Conservationists remain skeptical of the administration’s plan. “Decades of funding shortfalls have eroded the Park Service’s capacity to protect parks,” said Thomas Kiernan, president of the National Parks Conservation Association. “Although we are pleased with the administration’s stated commitment to the national parks and its work to address a few specific maintenance and infrastructure problems, a great many fundamental threats to cultural and natural resources remain.”
The administration’s fiscal year 2003 budget, which changed the way the maintenance backlog is calculated, boosts maintenance spending by merely $2 million and increases the Park Service’s operating budget by $107 million. “The reality is, the proposed budget falls short of the needs,” said Americans for National Parks Campaign Director Jennifer Coken, who maintains that the parks need a $280 million operating increase in fiscal year 2003 to begin to meet operational needs.

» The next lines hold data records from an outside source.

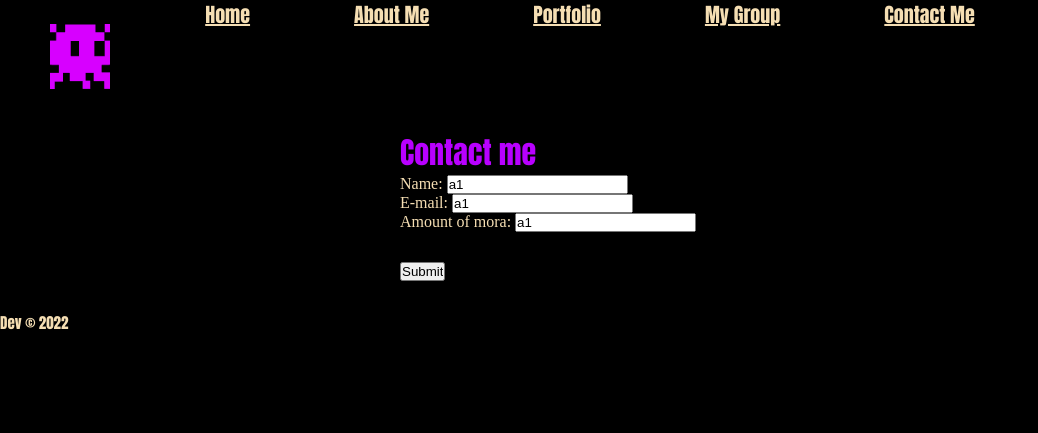
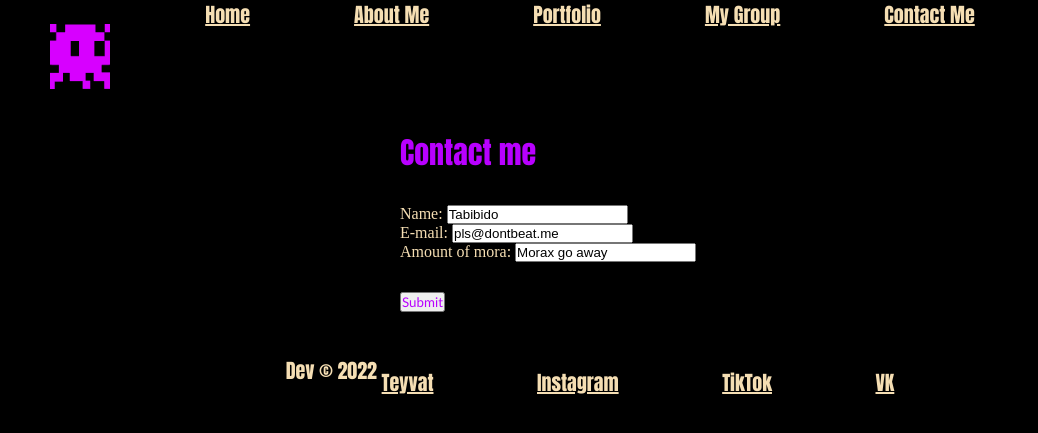
Before and after one commit to tsicuta/mypain-html, a PHP site: page /Contact.html in a window 1280 px wide. Shown: the part 26-459 px from the top of the page, without its empty margins (0-1038 px from the left). Run offline with PHP 8.4, Linux system fonts and the light colour scheme.

Commit message:
modified:   2/Contact.html 	modified:   2/class.css

```diff
--- a/2/Contact.html
+++ b/2/Contact.html
@@ -35,10 +35,10 @@
                 <h1> Contact me </h1>
                 <ul class="ContactMe">
                     <form action="">
-                        <p>Name: <input type="text" name="answer" value="a1"><Br>
-                            E-mail: <input type="text" name="answer" value="a1"><Br>
-                            Amount of mora: <input type="text" name="answer" value="a1"></p>
-                            <p><input type="submit"></p>
+                        <p>Name: <input type="text" name="answer" value="Tabibido"><Br>
+                            E-mail: <input type="text" name="answer" value="pls@dontbeat.me" required><Br>
+                            Amount of mora: <input type="text" name="answer" pattern="[0-9]+" value="Morax go away" required></p>
+                            <p><input type="submit" class="Sumb"></p>
                       </form>
                 </ul>
             </div>
@@ -47,7 +47,16 @@
 </body>
 
 <footer>
-    <p>Dev &copy; 2022</p>
+
+    <div class="HeadMenu">
+        <ul>
+            <il><a> Dev &copy; 2022 </a></il>
+            <li><a href="#"> Teyvat </a></li>
+            <li><a href="#"> Instagram </a></li>
+            <li><a href="#"> TikTok </a></li>
+            <li><a href="https://vk.com/dithpa"> VK </a></li>
+        </ul>
+    </div>
 </footer>
 </html>
 </html>
--- a/2/class.css
+++ b/2/class.css
@@ -117,6 +117,8 @@
 footer{
     font-family: Impact, Haettenschweiler, 'Arial Narrow Bold', sans-serif;
     font-size: 15px;
+    text-align: center;
+    vertical-align: middle;
 
 }
 
@@ -127,7 +129,7 @@
 
 .Contact h1{
     margin-left: 200px;
-    margin-top: 20px;
+    margin-bottom: 30px;
     font-family: Impact, Haettenschweiler, 'Arial Narrow Bold', sans-serif;
     font-size: 30px;
     color: #b800ff ;
@@ -140,3 +142,12 @@
     margin-bottom: 30px;
     margin-left: 200px;
 }
+
+.sumb{
+    font-family: 'Gill Sans', 'Gill Sans MT', Calibri, 'Trebuchet MS', sans-serif;
+    color: #b800ff ;
+}
+
+.HeadMenu{
+    vertical-align: middle;
+}
```
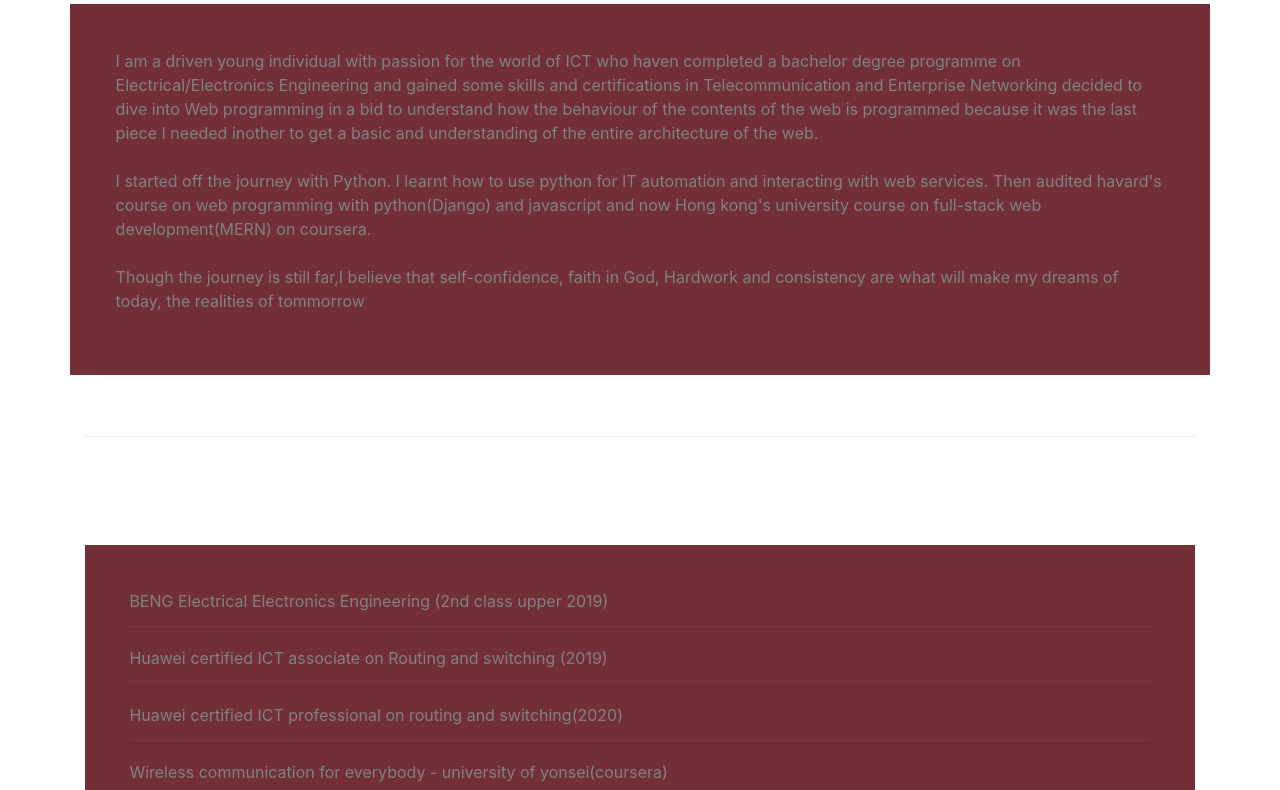
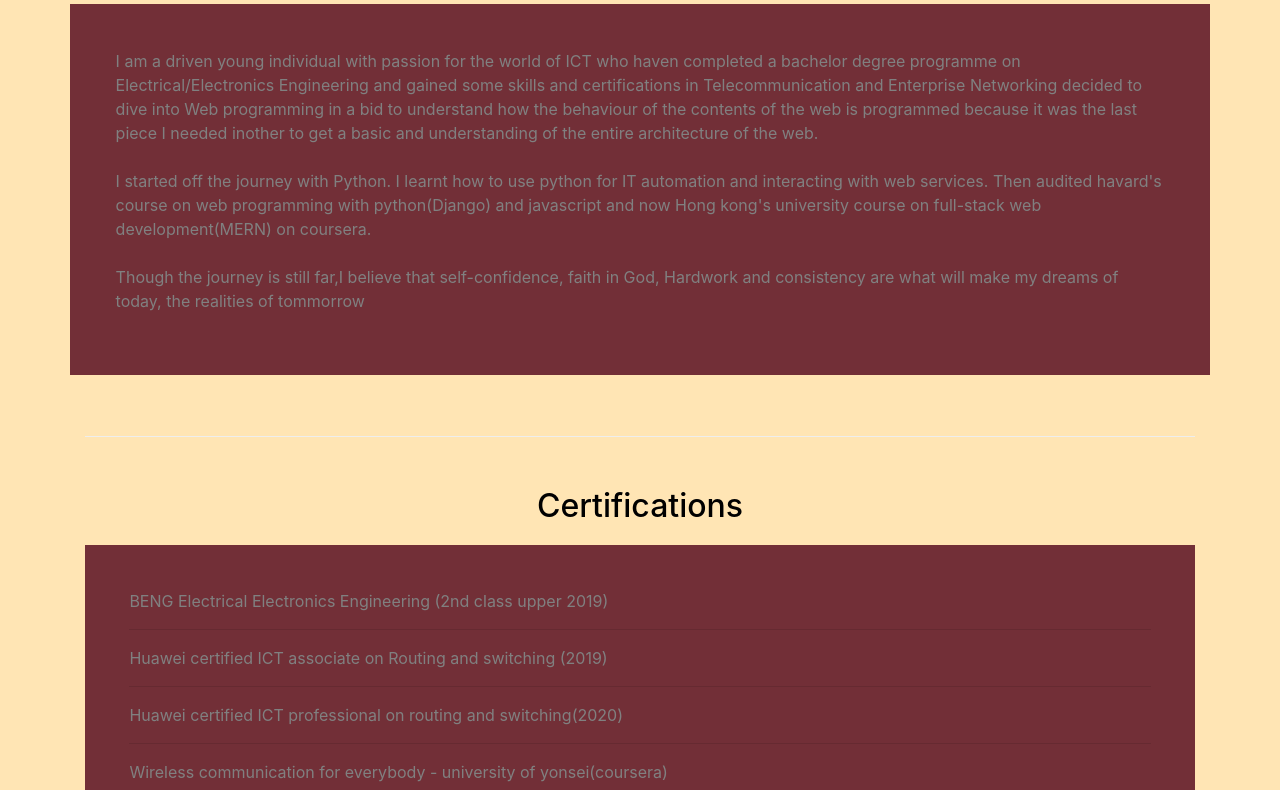
Before and after one commit to ema2jb/portfolio, a plain HTML site: page index.html in a window 1280 px wide. Shown: the part 708-1498 px from the top of the page. Drawn offline with nearby package versions, Linux system fonts and the light colour scheme.

Commit message:
Update portfolio.css

```diff
--- a/portfolio.css
+++ b/portfolio.css
@@ -25,12 +25,12 @@ img{
 }
 
 section{
-    background-color: white;
+    background-color: #ffe5b4;
     color:grey;
 }
 
 section h2{
-    color:white;
+    color:black;
 }
 
 .cert{
```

“Congress and the Bush administration have a responsibility to provide the operating funds needed to protect the resources of the parks and provide visitors with an enriching experience,” said Democratic Whip Nancy Pelosi of California. Several members of Congress have joined Representative Pelosi in urging Congress to support the funding request of Americans for National Parks.
“Walking the ruins of Mesa Verde, hearing the echoes of the great national debates in Independence Hall, protecting the wilderness habitat of some of God’s most remarkable creatures -- these are some of the most precious and uniquely American parts of our cultural and natural heritage. It is our responsibility to preserve them, for us, for our children, and for our grandchildren,” said Representative Mark Souder, Republican of Indiana.
The Road Ahead
This past September I vacationed in Tucson to see a portion of the Arizona desert that is still intact. For three days, I wandered through the cactus forests of Saguaro National Park, snapping photos of cacti in various poses. Saluting Cactus. Sleeping Cactus. Kissing Cacti. On the third day, I discovered Signal Hill, an area marked on my map only as a picnic site, but which the locals had advised me to visit. Bottled water in hand, I hiked to the top of Signal Hill and was awed by what I saw -- a heap of bare rocks marked with images of wildlife and people, and circles winding into themselves, carved thousands of years ago.
I stumbled upon this amazing piece of our cultural history, but what guarantees have I that my children -- and their children -- can experience this same breathtaking wonder?
You can help. The next few months are critical to the success of the Americans for National Parks campaign as Congress is meeting to appropriate funds for the fiscal year 2003 budget and the administration is developing its fiscal year 2004 budget. Visit www.americansfornationalparks. org to participate in the National Parks Scrapbook, to write a letter to your member of Congress and to the president, and to learn about other ways you can get involved in the Americans for National Parks campaign.
Increasing the operating dollars of the National Park Service by an additional $600 million annually would provide the level of funding needed to meet the diverse needs of the national parks -- saving Acadia’s wildlife, Rosie the Riveter’s historic buildings, and Saguaro’s ancient art, and ensuring that these special places are protected for our children to see, hear, and enjoy tomorrow just as we do today. #ForumJournal #NationalParkService
Publication Date: Summer 2002